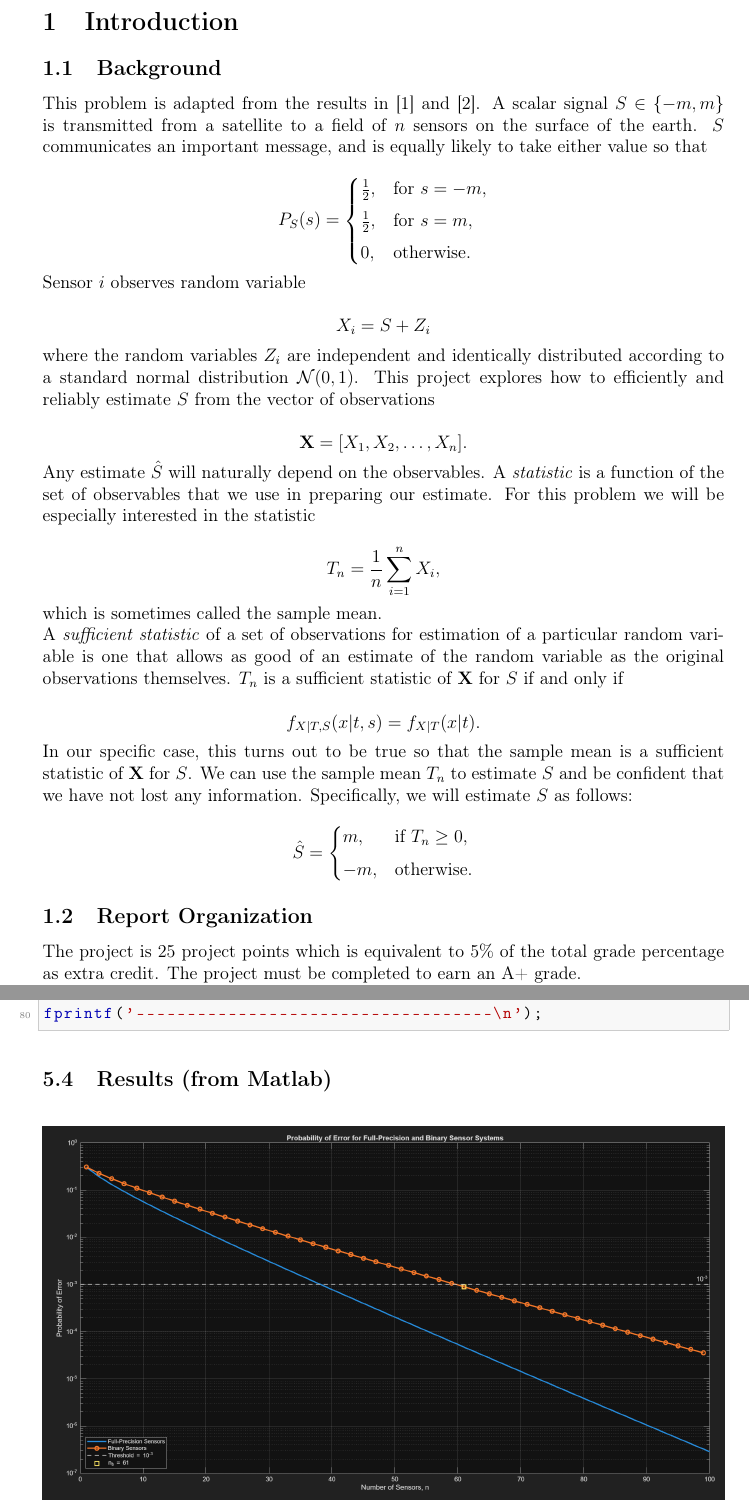
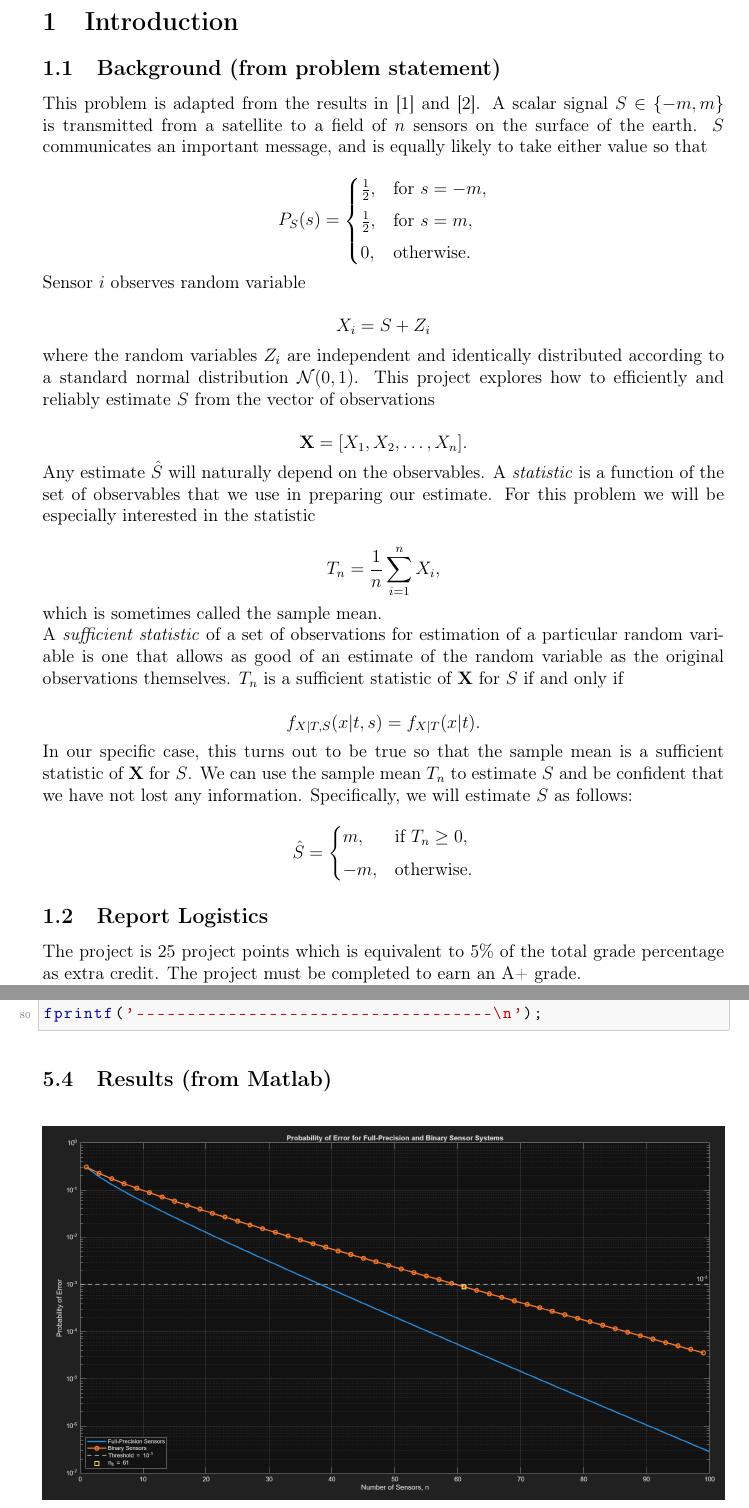
Before and after one commit to honwesley/ece131a-project, a LaTeX document (ec_project131a.tex): two parts of pages 3 and 20 of 43, joined at a grey line, cut so that both start at the same text. Compiled offline with pdfLaTeX.

Commit message:
housekeeping

```diff
--- a/ec_project131a.tex
+++ b/ec_project131a.tex
@@ -71,7 +71,7 @@
 
 \section{Introduction}
 
-\subsection{Background}
+\subsection{Background (from problem statement)}
 This problem is adapted from the results in [1] and [2]. A scalar signal
 $S \in \{-m,m\}$ is transmitted from a satellite to a field of $n$ sensors
 on the surface of the earth. $S$ communicates an important message, and is
@@ -134,7 +134,7 @@ m, & \text{if } T_n \ge 0,\\[4pt]
 \end{cases}
 \]
 
-\subsection{Report Organization}
+\subsection{Report Logistics}
 The project is 25 project points which is equivalent to 5\% of the total grade percentage as extra credit.   The project must be completed to earn an A+ grade.\\
 There are 8 problems, each answer must have a Matlab plot to back up the answer. \\
 
@@ -1088,7 +1088,7 @@ fprintf('-----------------------------------\n');
 \begin{figure}[H]
     \centering
     \includegraphics[width=\textwidth]{images/p4_graph.png}
-    \caption{Probability of error as a function of the number of sensors for $m=0.5$.}
+    \caption{Probability of Error for Full-Precision and Binary Sensor Systems}
     \label{fig:problem1}
 \end{figure}
 
```
Also changed, not shown: ec_project131a.pdf, 7 other files.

--*--

> What is needed
The expected answer is each line of the records above that includes the string "from".

> Written answer
+\subsection{Background (from problem statement)}
 This problem is adapted from the results in [1] and [2]. A scalar signal
 $S \in \{-m,m\}$ is transmitted from a satellite to a field of $n$ sensors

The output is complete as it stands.